- **WHAT THE TASK ASKS**
Across the records below, count every line that contains the string "subplots", then report the count alone.

- **PROVIDED DATA**

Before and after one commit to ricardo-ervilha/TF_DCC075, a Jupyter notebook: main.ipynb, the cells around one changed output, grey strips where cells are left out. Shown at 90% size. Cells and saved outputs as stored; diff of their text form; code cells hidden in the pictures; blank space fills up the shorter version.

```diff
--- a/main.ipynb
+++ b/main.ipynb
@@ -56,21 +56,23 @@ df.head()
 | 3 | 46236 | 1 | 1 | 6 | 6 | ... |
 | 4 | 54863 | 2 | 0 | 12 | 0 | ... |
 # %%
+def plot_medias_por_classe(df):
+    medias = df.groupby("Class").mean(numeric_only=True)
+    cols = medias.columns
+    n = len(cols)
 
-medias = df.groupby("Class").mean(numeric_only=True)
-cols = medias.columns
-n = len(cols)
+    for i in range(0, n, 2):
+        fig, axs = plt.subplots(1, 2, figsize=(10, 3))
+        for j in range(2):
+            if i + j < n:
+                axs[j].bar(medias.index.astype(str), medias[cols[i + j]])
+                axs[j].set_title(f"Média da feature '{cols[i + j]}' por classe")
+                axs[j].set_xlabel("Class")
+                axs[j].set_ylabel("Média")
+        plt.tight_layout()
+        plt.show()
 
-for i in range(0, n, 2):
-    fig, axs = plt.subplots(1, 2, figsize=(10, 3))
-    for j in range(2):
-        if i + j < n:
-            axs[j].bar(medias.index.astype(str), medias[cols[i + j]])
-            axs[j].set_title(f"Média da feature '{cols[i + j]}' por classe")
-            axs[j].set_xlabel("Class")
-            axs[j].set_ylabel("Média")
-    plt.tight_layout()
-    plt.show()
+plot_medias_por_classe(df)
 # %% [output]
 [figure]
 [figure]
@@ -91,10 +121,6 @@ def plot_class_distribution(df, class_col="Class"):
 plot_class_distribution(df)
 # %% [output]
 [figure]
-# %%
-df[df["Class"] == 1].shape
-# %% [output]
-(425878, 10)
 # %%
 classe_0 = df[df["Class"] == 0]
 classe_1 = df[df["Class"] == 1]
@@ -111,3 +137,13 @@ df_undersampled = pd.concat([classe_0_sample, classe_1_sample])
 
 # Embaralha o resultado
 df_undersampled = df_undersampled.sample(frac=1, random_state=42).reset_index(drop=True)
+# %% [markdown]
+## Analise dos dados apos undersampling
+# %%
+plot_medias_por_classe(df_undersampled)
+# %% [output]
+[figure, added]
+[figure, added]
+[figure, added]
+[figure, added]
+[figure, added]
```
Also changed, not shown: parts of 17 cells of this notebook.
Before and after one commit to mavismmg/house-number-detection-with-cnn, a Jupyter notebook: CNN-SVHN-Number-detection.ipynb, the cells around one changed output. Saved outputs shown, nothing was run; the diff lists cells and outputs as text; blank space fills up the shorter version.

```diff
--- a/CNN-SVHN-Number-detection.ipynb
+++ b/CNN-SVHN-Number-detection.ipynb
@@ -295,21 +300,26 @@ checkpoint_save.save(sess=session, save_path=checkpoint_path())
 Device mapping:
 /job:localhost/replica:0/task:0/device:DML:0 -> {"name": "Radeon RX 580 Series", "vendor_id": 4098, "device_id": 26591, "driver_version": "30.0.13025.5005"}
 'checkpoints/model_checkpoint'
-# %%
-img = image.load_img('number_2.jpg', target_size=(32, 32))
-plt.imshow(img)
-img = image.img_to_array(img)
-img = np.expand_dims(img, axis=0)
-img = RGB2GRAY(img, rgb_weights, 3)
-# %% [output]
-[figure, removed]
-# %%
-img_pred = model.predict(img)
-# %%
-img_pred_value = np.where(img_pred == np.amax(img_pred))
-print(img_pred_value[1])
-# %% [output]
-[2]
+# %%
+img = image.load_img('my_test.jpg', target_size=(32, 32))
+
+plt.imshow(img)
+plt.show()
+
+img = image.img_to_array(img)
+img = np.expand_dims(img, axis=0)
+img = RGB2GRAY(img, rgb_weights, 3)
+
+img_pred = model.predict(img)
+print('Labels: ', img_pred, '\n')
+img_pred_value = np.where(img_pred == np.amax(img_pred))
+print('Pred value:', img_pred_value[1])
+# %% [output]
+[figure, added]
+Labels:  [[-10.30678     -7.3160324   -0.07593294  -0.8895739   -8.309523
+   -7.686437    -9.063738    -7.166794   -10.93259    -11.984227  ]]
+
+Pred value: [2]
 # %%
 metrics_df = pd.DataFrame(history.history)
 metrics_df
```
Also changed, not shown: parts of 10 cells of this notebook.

- **EXERCISE RESULT**
2